> Task instructions: Every line of the records below that holds the word "consolidation" should be copied out.

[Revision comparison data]
· · · · ·
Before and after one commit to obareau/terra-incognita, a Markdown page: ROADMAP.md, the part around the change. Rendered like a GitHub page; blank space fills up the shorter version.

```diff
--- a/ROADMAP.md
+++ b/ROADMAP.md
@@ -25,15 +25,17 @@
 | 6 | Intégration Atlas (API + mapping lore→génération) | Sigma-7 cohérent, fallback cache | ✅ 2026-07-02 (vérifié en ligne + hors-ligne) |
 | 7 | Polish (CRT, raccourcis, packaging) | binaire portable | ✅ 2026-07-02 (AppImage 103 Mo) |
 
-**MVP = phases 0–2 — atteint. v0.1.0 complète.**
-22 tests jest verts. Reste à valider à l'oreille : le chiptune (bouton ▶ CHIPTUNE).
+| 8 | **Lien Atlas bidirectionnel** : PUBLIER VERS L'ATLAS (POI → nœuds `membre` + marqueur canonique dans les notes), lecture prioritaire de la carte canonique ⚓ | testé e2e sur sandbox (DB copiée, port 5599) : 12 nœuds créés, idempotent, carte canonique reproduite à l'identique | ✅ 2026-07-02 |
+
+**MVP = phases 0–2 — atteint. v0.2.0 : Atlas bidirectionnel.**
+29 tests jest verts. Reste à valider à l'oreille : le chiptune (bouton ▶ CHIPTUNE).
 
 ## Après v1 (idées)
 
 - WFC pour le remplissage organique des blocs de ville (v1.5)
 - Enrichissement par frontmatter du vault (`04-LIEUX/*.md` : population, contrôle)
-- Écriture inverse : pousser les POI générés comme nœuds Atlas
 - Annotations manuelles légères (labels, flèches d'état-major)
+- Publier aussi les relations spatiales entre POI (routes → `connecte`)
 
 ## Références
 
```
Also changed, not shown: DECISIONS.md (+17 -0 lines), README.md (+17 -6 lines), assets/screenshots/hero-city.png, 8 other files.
· · · · ·
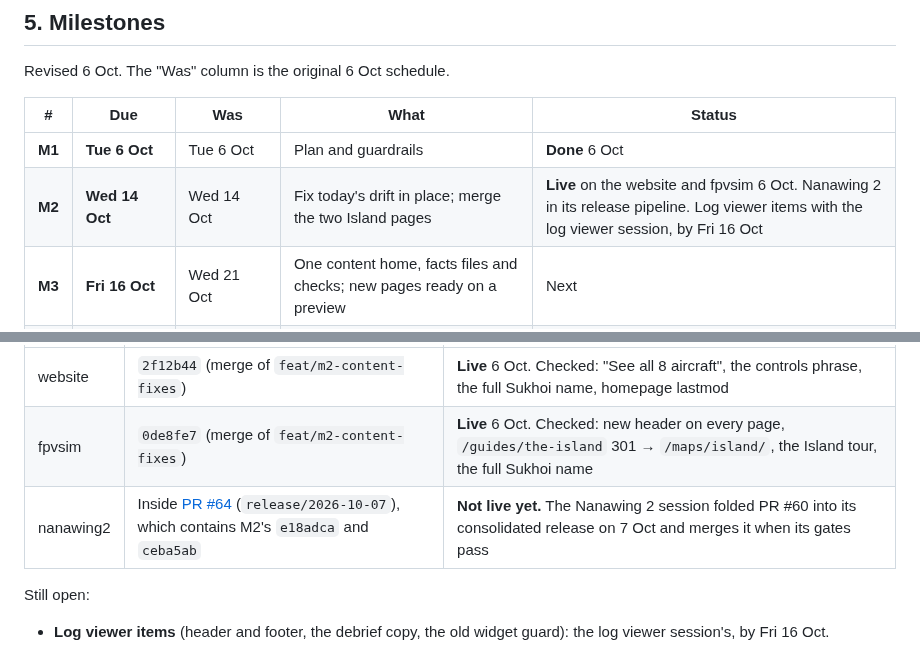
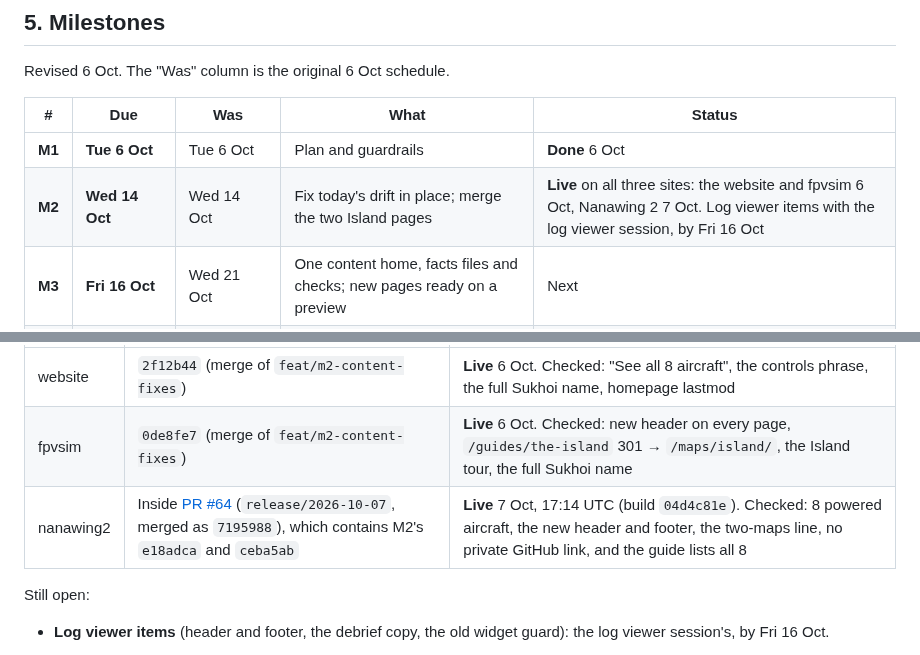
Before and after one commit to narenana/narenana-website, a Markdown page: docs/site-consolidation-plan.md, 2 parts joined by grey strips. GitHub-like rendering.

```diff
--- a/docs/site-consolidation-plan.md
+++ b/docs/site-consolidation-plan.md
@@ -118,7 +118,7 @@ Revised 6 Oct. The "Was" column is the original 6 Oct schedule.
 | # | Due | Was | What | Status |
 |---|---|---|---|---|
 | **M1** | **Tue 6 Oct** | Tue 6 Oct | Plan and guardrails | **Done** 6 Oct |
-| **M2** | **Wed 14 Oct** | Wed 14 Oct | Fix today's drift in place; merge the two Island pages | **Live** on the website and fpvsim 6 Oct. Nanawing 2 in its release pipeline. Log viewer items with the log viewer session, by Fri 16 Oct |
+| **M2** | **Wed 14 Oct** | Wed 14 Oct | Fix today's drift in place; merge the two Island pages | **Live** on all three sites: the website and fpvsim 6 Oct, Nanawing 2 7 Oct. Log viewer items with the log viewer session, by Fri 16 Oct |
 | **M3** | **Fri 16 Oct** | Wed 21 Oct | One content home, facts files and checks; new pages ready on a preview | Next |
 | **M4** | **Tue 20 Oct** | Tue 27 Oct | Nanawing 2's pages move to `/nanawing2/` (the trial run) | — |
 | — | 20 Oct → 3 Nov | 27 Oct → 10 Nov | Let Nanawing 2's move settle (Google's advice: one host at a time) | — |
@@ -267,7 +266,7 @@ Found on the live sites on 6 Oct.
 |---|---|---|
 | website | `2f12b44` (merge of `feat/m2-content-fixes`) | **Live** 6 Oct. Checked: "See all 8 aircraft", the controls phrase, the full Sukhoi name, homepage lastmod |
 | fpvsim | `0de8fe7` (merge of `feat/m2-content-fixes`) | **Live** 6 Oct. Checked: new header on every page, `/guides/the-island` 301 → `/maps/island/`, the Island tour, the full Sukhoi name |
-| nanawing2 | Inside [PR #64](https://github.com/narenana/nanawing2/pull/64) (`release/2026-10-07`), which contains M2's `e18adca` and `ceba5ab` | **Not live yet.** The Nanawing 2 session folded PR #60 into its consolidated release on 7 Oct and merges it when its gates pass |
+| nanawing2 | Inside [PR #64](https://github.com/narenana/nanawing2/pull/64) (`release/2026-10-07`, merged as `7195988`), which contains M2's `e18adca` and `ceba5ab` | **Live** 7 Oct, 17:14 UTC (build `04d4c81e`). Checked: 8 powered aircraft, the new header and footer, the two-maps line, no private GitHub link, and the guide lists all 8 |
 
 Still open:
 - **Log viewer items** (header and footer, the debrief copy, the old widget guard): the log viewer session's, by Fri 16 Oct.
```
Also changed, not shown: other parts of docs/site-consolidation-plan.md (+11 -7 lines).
· · · · ·
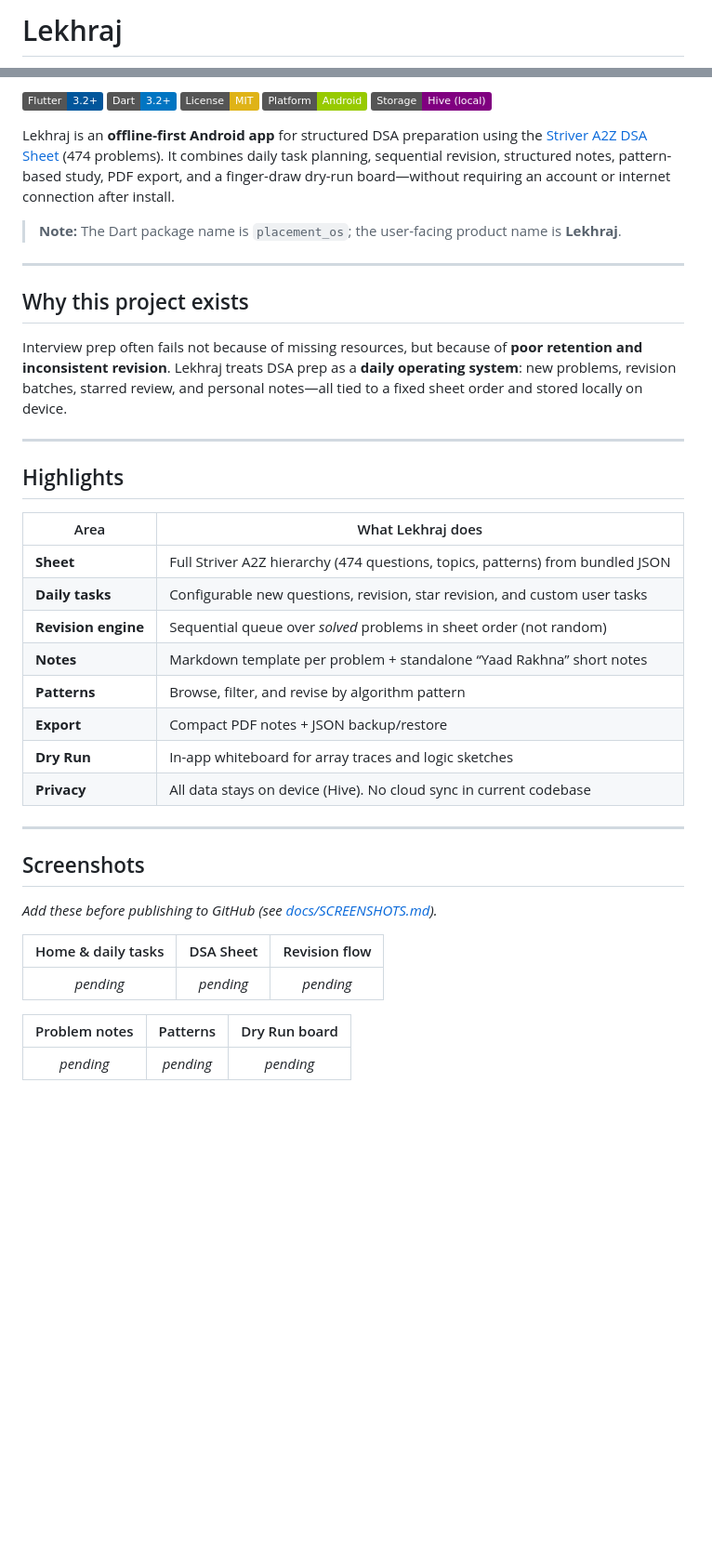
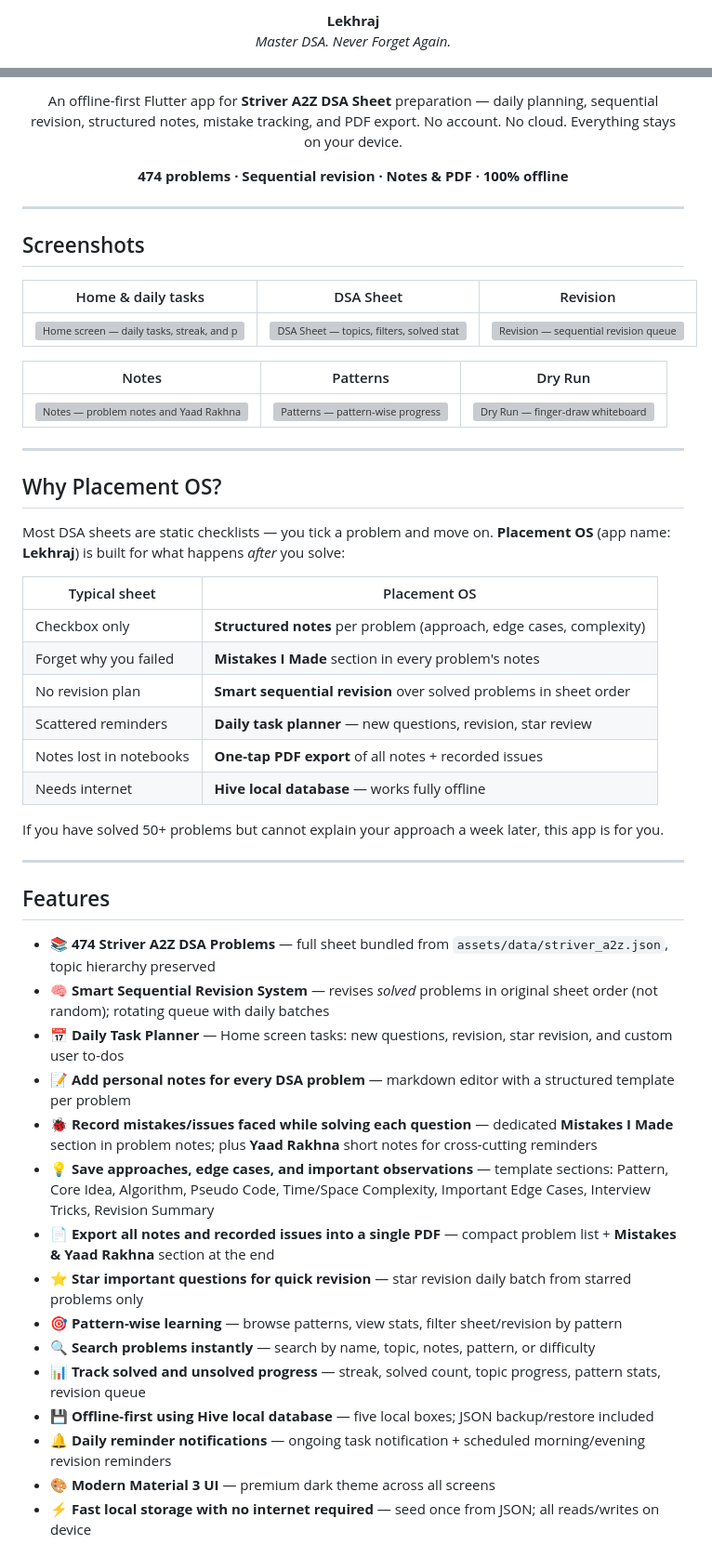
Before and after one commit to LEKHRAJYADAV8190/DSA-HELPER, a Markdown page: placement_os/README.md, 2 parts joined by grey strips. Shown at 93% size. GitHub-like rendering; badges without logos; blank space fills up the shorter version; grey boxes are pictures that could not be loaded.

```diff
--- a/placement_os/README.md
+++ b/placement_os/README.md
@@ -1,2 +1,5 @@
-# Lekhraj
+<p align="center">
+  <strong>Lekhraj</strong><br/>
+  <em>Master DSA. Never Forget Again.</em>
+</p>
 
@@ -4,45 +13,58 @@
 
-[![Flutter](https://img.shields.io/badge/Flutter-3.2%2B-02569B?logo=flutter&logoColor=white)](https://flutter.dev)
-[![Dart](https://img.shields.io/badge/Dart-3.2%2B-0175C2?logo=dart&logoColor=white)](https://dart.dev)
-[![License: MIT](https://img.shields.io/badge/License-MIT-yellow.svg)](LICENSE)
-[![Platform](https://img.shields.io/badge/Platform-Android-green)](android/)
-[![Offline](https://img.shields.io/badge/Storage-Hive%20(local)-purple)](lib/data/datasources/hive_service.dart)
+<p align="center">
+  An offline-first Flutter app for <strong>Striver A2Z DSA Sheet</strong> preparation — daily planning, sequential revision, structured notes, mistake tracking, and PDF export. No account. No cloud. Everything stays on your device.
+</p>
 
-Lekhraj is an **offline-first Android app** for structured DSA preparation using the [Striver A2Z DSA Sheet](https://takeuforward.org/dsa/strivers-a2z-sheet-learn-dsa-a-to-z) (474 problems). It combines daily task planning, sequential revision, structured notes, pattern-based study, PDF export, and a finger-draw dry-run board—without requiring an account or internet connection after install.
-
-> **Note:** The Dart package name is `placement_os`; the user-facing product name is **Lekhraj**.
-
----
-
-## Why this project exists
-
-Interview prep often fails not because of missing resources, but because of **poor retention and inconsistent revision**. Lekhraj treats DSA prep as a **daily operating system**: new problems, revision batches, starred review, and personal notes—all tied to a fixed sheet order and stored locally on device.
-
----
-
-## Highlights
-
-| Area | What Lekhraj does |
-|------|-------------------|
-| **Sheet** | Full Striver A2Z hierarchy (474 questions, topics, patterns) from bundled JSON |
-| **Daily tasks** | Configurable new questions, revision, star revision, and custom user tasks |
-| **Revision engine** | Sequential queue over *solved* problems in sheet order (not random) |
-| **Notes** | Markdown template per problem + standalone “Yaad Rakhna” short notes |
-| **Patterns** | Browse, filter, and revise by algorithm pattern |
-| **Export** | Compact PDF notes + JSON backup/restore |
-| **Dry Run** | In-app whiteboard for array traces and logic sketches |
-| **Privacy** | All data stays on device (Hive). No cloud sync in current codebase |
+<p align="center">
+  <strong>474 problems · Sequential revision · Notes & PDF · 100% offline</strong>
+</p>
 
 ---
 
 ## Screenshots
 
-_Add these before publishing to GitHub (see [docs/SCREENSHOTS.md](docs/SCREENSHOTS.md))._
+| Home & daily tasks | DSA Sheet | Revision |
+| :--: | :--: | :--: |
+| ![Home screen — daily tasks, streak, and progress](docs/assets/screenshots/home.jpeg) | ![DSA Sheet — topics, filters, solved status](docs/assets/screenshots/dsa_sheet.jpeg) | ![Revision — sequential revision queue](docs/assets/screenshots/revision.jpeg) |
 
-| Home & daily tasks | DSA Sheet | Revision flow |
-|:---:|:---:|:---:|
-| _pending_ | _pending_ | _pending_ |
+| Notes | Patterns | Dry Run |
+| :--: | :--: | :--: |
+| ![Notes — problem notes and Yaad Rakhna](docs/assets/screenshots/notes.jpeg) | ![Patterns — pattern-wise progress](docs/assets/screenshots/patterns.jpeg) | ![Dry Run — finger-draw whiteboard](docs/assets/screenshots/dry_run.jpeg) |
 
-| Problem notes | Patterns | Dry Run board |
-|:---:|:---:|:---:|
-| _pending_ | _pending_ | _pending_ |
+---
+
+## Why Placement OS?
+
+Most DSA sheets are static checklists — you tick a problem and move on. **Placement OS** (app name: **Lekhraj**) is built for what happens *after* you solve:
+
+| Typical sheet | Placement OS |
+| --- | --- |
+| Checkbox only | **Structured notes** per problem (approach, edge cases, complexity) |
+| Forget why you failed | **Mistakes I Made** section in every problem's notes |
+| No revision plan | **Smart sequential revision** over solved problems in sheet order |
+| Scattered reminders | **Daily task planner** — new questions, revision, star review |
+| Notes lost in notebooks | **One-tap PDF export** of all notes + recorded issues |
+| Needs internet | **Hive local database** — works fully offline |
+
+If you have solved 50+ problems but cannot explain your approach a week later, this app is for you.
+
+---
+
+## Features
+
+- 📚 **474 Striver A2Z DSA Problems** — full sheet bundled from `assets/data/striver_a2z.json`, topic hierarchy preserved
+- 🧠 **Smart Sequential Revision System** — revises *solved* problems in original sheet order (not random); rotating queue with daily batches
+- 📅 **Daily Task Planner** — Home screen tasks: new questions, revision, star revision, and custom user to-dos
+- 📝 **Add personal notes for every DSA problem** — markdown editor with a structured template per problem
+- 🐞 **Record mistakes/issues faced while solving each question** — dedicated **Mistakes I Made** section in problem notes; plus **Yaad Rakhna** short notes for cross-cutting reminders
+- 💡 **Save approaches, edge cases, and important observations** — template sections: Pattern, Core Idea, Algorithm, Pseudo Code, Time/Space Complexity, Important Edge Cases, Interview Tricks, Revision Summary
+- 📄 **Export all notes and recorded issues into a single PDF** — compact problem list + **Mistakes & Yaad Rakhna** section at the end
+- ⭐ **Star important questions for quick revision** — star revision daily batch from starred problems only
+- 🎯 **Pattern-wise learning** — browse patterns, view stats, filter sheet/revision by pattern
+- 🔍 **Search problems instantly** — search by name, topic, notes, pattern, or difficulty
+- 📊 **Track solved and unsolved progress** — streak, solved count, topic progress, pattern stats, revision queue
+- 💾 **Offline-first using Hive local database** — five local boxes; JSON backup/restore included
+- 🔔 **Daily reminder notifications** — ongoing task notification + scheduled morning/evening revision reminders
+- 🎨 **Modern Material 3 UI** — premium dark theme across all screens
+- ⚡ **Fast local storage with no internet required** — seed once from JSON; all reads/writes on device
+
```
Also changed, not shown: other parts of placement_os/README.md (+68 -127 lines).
· · · · ·
> Completed exercise:
Before and after one commit to narenana/narenana-website, a Markdown page: docs/site-consolidation-plan.md, 2 parts joined by grey strips. GitHub-like rendering.
--- a/docs/site-consolidation-plan.md
+++ b/docs/site-consolidation-plan.md
Also changed, not shown: other parts of docs/site-consolidation-plan.md (+11 -7 lines).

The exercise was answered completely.